◆ **Required action**
Look for the word "FaceSurvey" in the entries and copy each line where it appears.

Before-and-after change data

——————

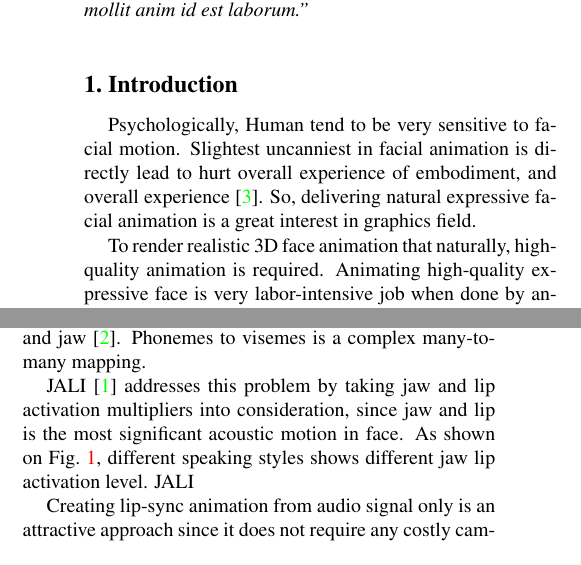
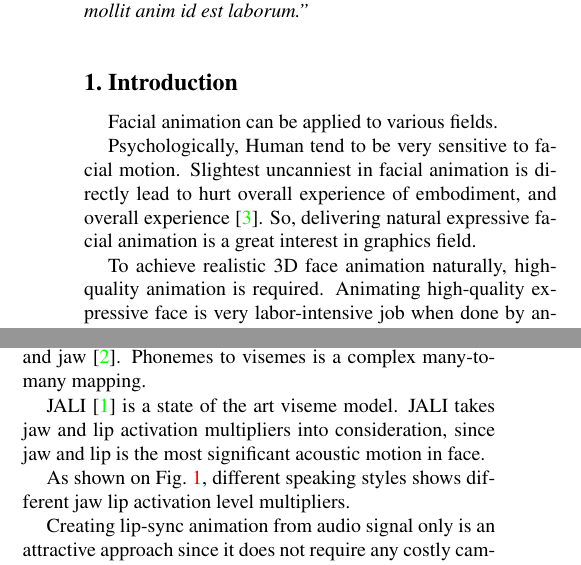
Before and after one commit to Yukinyaa/FaceAnimationSurvey, a LaTeX paper (FaceSurvey.tex): two parts of the columns of page 1 of 2, joined at a grey line, cut so that both start at the same text. Compiled offline with pdfLaTeX.

Commit message:
JALI WIP

```diff
--- a/FaceSurvey.tex
+++ b/FaceSurvey.tex
@@ -70,9 +70,11 @@ With technology allowing for increasing realism in games and movies, facial anim
 \section{Introduction}
 \label{sec:intro}
 
+Facial animation can be applied to various fields.
+
 Psychologically, Human tend to be very sensitive to facial motion. Slightest uncanniest in facial animation is directly lead to hurt overall experience of embodiment, and overall experience\cite{hansonUpendingUncannyValley}. So, delivering natural expressive facial animation is a great interest in graphics field.
 
-To render realistic 3D face animation that naturally, high-quality animation is required. Animating high-quality expressive face is very labor-intensive job when done by animator. Another approach is to capture human face animation in 3D. Face capture is a well-understood field(cite here), yet such approach requires gigabytes of data from expensive capture system, and is hard to manipulate. Therefore, it is necessary to simplify such process.
+To achieve realistic 3D face animation naturally, high-quality animation is required. Animating high-quality expressive face is very labor-intensive job when done by animator. Another approach is to capture human face animation in 3D. Face capture is a well-understood field(cite here), yet such approach requires gigabytes of data from expensive capture system, and is hard to manipulate. Therefore, it is necessary to simplify such process.
 
 To simplify such process, one can automatically generate facial animation or can simplify animating produce.
 
@@ -103,7 +105,9 @@ In this survey, I introduce and compare three research that animate expressive f
 
 Creating lip-sync animation is complex and challenging task. Lip-sync is traditionally done by linguistic approach. Mapping text to phonemes, then visemes, the position of lip and jaw\cite{ezzatMikeTalkTalkingFacial1998}. Phonemes to visemes is a complex many-to-many mapping.
 
-JALI\cite{edwardsJALIAnimatorcentricViseme2016} addresses this problem by taking jaw and lip activation multipliers into consideration, since jaw and lip is the most significant acoustic motion in face. As shown on \cref{fig:jaliStyles}, different speaking styles shows different jaw lip activation level. JALI
+JALI\cite{edwardsJALIAnimatorcentricViseme2016} is a state of the art viseme model. JALI takes jaw and lip activation multipliers into consideration, since jaw and lip is the most significant acoustic motion in face.
+
+As shown on \cref{fig:jaliStyles}, different speaking styles shows different jaw lip activation level multipliers.
 
 Creating lip-sync animation from audio signal only is an attractive approach since it does not require any costly camera or tracking device.
 
```
Also changed, not shown: FaceSurvey.pdf (deleted).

——————

◆ **Solution for this exercise**
Before and after one commit to Yukinyaa/FaceAnimationSurvey, a LaTeX paper (FaceSurvey.tex): two parts of the columns of page 1 of 2, joined at a grey line, cut so that both start at the same text. Compiled offline with pdfLaTeX.
--- a/FaceSurvey.tex
+++ b/FaceSurvey.tex
Also changed, not shown: FaceSurvey.pdf (deleted).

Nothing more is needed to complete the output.